During the season of Lent, I am leading a group study on baptism and the triduum at the Church of St. Matthew & St. Timothy in New York City. We meet on Wednesday nights in English and Thursday nights in Spanish. I am only posting the English handouts on the blog, but can provide Spanish translations on request.
Week 2: Wednesday, March 19
The Triduum Begins: Holy Thursday
Read John 13: 1-15. Then read the following explication of our Maundy Thursday liturgy:
“The Three days of the Christian Passover begin with simple familiarity; the rubric opening the liturgy for Maundy Thursday directs: “The Eucharist begins in the usual manner” (BCP 274). On this night we share the meal that Jesus filled with the meaning of his death and resurrection, the meal that reconstitutes the church in that same paschal mystery week by week. The Eucharist is a fundamental means by which we are incorporated into the dying and rising of Christ, by which we renew our baptismal identity. The meaning of that identity in Christ is expressed in additional ritual actions on this night. The Maundy Thursday celebration allows for the ceremony of foot washing—from which the day actually takes its name. In Latin the word “commandment” is mandatum. At the last supper Jesus says to his disciples, “I give you a new commandment, that you love one another” (John 13:34). Jesus takes the role of a servant by washing the disciples’ feet, revealing his identity as servant of all; servanthood was to be the sign of those who follow him. The washing of feet is meant to be a ritual identification with the servanthood of Christ, a declaration of who we are by baptism. At one time another mark of the liturgy of this day—expressing the same identification with Christ’s servanthood—was a special collection of gifts for the poor. Those who have been fed at the table of the Lord must become food for others.”
- In what ways does this liturgy make the Gospel come alive?
- How important to our faith is Jesus’ command to love and serve one another?
- Have you allowed someone to wash your feet? How did it make you feel?
- Have you washed the feet of another? How did that make you feel?
- What does Lee mean by, “Those who have been feed at the table of the Lord must become food to others”?

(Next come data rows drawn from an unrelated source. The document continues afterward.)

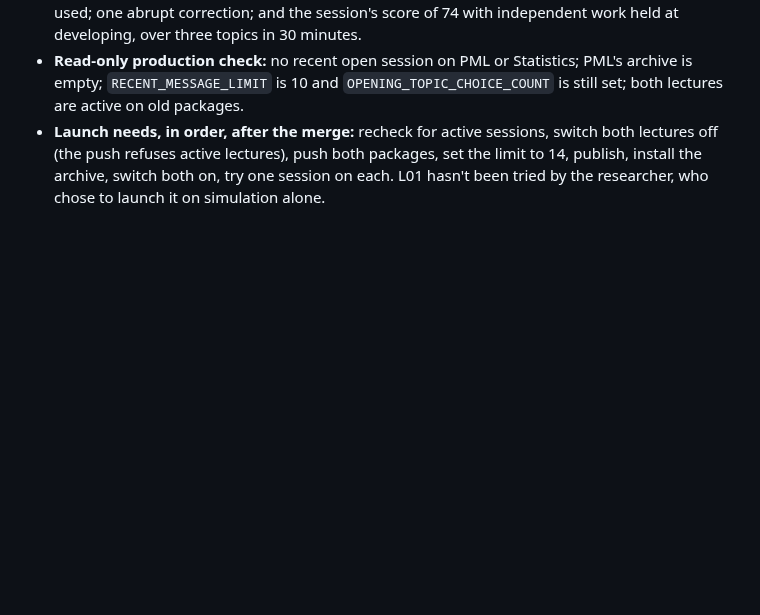
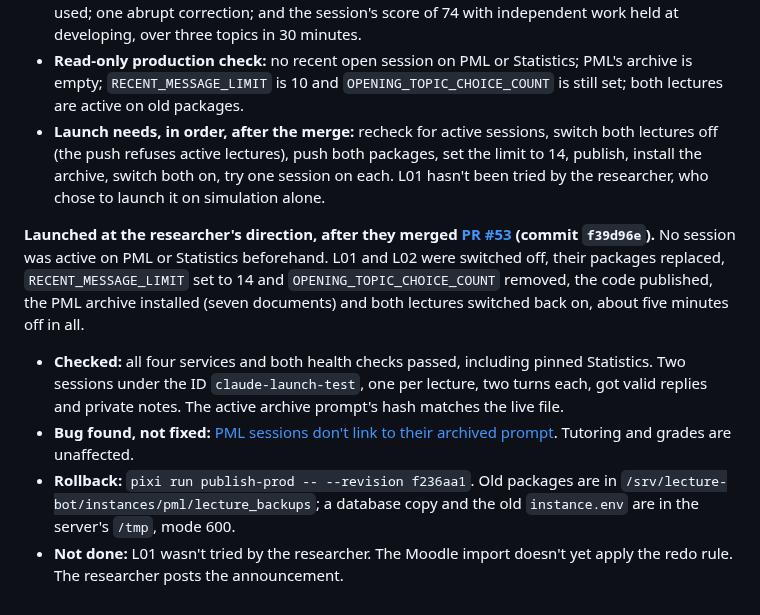
Before and after one commit to opherdonchin/lecture-bot, a Markdown page: HILD/journal/2026-10-31.md, the part around the change. GitHub-like rendering; blank space fills up the shorter version.

Commit message:
Journal and plan: PML tutor launched on L01 and L02
Co-Authored-By: Claude Opus 5.5 <noreply@anthropic.com>

```diff
--- a/HILD/journal/2026-10-31.md
+++ b/HILD/journal/2026-10-31.md
@@ -197,3 +197,9 @@
 - **Watching, unchanged:** a quiz on a symbol with a false claim about what the conversation had used; one abrupt correction; and the session's score of 74 with independent work held at developing, over three topics in 30 minutes.
 - **Read-only production check:** no recent open session on PML or Statistics; PML's archive is empty; `RECENT_MESSAGE_LIMIT` is 10 and `OPENING_TOPIC_CHOICE_COUNT` is still set; both lectures are active on old packages.
 - **Launch needs, in order, after the merge:** recheck for active sessions, switch both lectures off (the push refuses active lectures), push both packages, set the limit to 14, publish, install the archive, switch both on, try one session on each. L01 hasn't been tried by the researcher, who chose to launch it on simulation alone.
+
+**Launched at the researcher's direction, after they merged [PR #53](https://github.com/opherdonchin/lecture-bot/pull/53) (commit `f39d96e`).** No session was active on PML or Statistics beforehand. L01 and L02 were switched off, their packages replaced, `RECENT_MESSAGE_LIMIT` set to 14 and `OPENING_TOPIC_CHOICE_COUNT` removed, the code published, the PML archive installed (seven documents) and both lectures switched back on, about five minutes off in all.
+- **Checked:** all four services and both health checks passed, including pinned Statistics. Two sessions under the ID `claude-launch-test`, one per lecture, two turns each, got valid replies and private notes. The active archive prompt's hash matches the live file.
+- **Bug found, not fixed:** [PML sessions don't link to their archived prompt](https://github.com/opherdonchin/lecture-bot/issues/54). Tutoring and grades are unaffected.
+- **Rollback:** `pixi run publish-prod -- --revision f236aa1`. Old packages are in `/srv/lecture-bot/instances/pml/lecture_backups`; a database copy and the old `instance.env` are in the server's `/tmp`, mode 600.
+- **Not done:** L01 wasn't tried by the researcher. The Moodle import doesn't yet apply the redo rule. The researcher posts the announcement.
```
Also changed, not shown: HILD/plan.md (+5 -6 lines).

Story: Read “Gaining a Dose of Humility, One Washed Foot at a Time” from The Washington Post
- How do you feel about foot washing after hearing this story?

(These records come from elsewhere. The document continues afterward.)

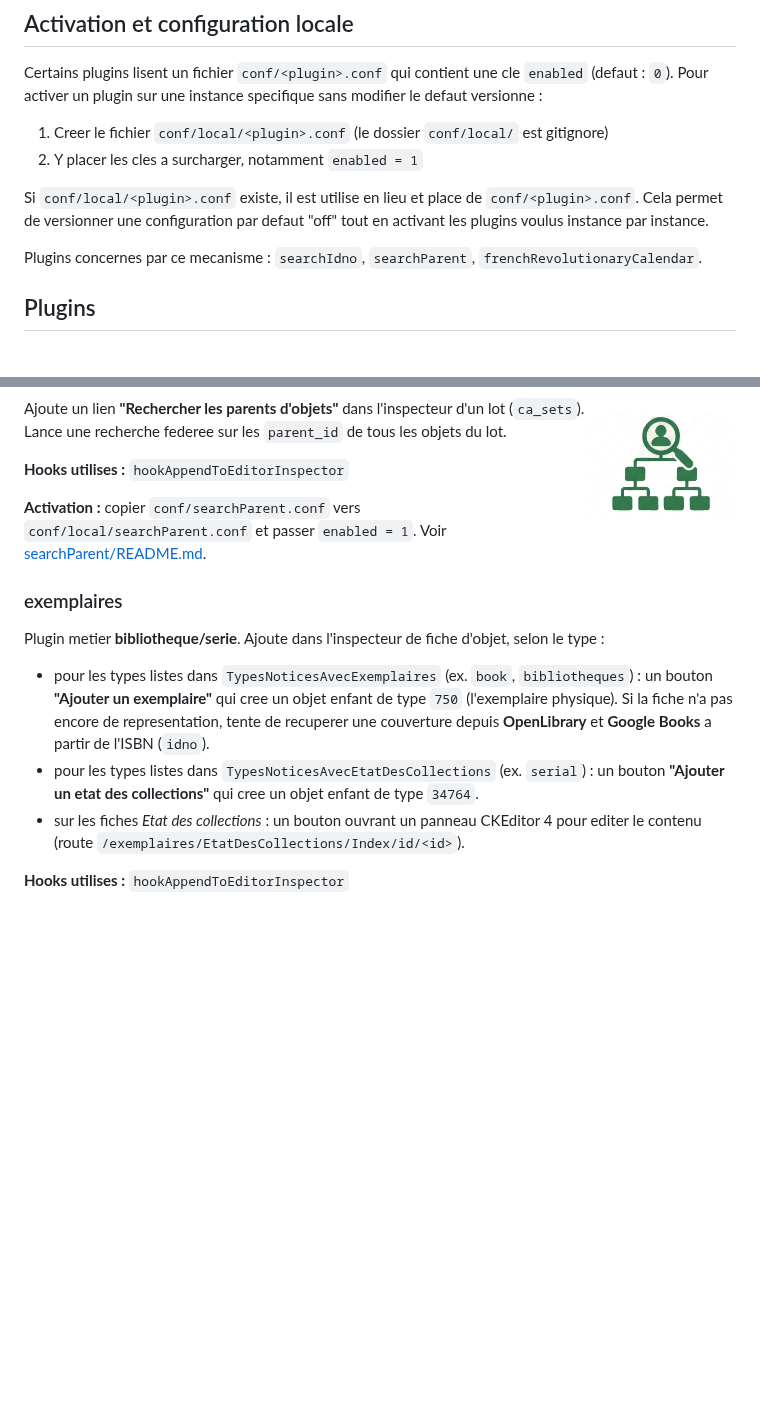
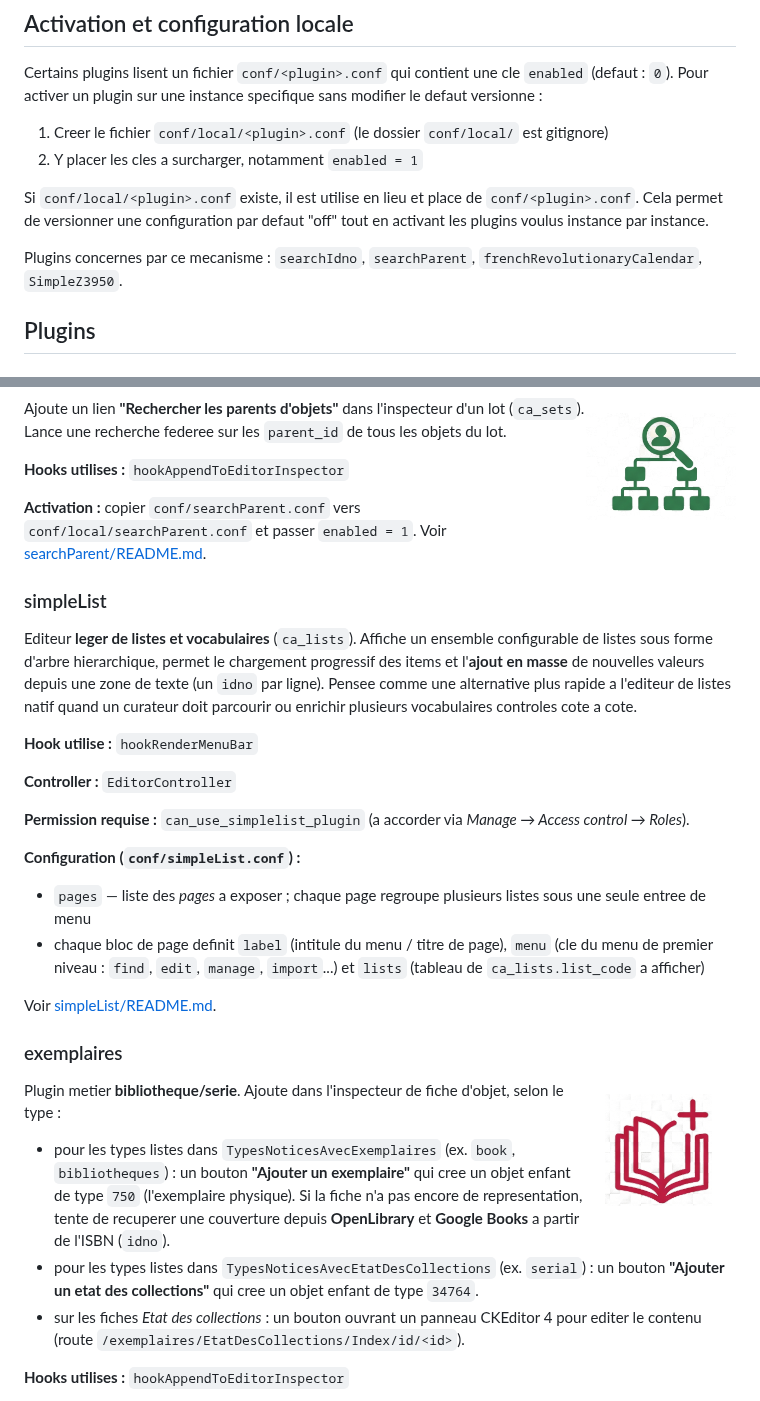
Before and after one commit to ideesculture/providencePlugins, a Markdown page: README.md, 2 parts joined by grey strips. Rendered like a GitHub page; pictures changed too: documentation/icons/exemplaires.png (added); blank space fills up the shorter version.

```diff
--- a/README.md
+++ b/README.md
@@ -23,7 +23,7 @@ Certains plugins lisent un fichier `conf/<plugin>.conf` qui contient une cle `en
 
 Si `conf/local/<plugin>.conf` existe, il est utilise en lieu et place de `conf/<plugin>.conf`. Cela permet de versionner une configuration par defaut "off" tout en activant les plugins voulus instance par instance.
 
-Plugins concernes par ce mecanisme : `searchIdno`, `searchParent`, `frenchRevolutionaryCalendar`.
+Plugins concernes par ce mecanisme : `searchIdno`, `searchParent`, `frenchRevolutionaryCalendar`, `SimpleZ3950`.
 
 ## Plugins
 
@@ -110,7 +150,25 @@ Ajoute un lien **"Rechercher les parents d'objets"** dans l'inspecteur d'un lot
 
 **Activation :** copier `conf/searchParent.conf` vers `conf/local/searchParent.conf` et passer `enabled = 1`. Voir [searchParent/README.md](searchParent/README.md).
 
+### simpleList
+
+Editeur **leger de listes et vocabulaires** (`ca_lists`). Affiche un ensemble configurable de listes sous forme d'arbre hierarchique, permet le chargement progressif des items et l'**ajout en masse** de nouvelles valeurs depuis une zone de texte (un `idno` par ligne). Pensee comme une alternative plus rapide a l'editeur de listes natif quand un curateur doit parcourir ou enrichir plusieurs vocabulaires controles cote a cote.
+
+**Hook utilise :** `hookRenderMenuBar`
+
+**Controller :** `EditorController`
+
+**Permission requise :** `can_use_simplelist_plugin` (a accorder via *Manage → Access control → Roles*).
+
+**Configuration (`conf/simpleList.conf`) :**
+- `pages` — liste des *pages* a exposer ; chaque page regroupe plusieurs listes sous une seule entree de menu
+- chaque bloc de page definit `label` (intitule du menu / titre de page), `menu` (cle du menu de premier niveau : `find`, `edit`, `manage`, `import`...) et `lists` (tableau de `ca_lists.list_code` a afficher)
+
+Voir [simpleList/README.md](simpleList/README.md).
+
 ### exemplaires
+
+<img src="documentation/icons/exemplaires.png" alt="exemplaires" height="150" align="right" />
 
 Plugin metier **bibliotheque/serie**. Ajoute dans l'inspecteur de fiche d'objet, selon le type :
 - pour les types listes dans `TypesNoticesAvecExemplaires` (ex. `book`, `bibliotheques`) : un bouton **"Ajouter un exemplaire"** qui cree un objet enfant de type `750` (l'exemplaire physique). Si la fiche n'a pas encore de representation, tente de recuperer une couverture depuis **OpenLibrary** et **Google Books** a partir de l'ISBN (`idno`).
```
Also changed, not shown: other parts of README.md (+40 -0 lines), SimpleSudoc/README.md (added, +83 -0 lines), SimpleZ3950/README.md (+7 -1 lines), 11 other files.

- Does this story challenge or inspire you?
- If we are united to Christ in our baptism, and we remember and experience this unification in the Eucharist, how do we express that unification in our service to others?
Jeffrey D. Lee, Opening the Prayer Book (Cambridge, MA: Cowley Publications, 1999), 88.
 William Wan, “Gaining a Dose of Humility, One Washed Foot at a Time,” The Washington Post, April 2, 2006, accessed December 8, 2013, http://www.washingtonpost.com/wp-dyn/content/article/2006/04/01/AR2006040100617_pf.html.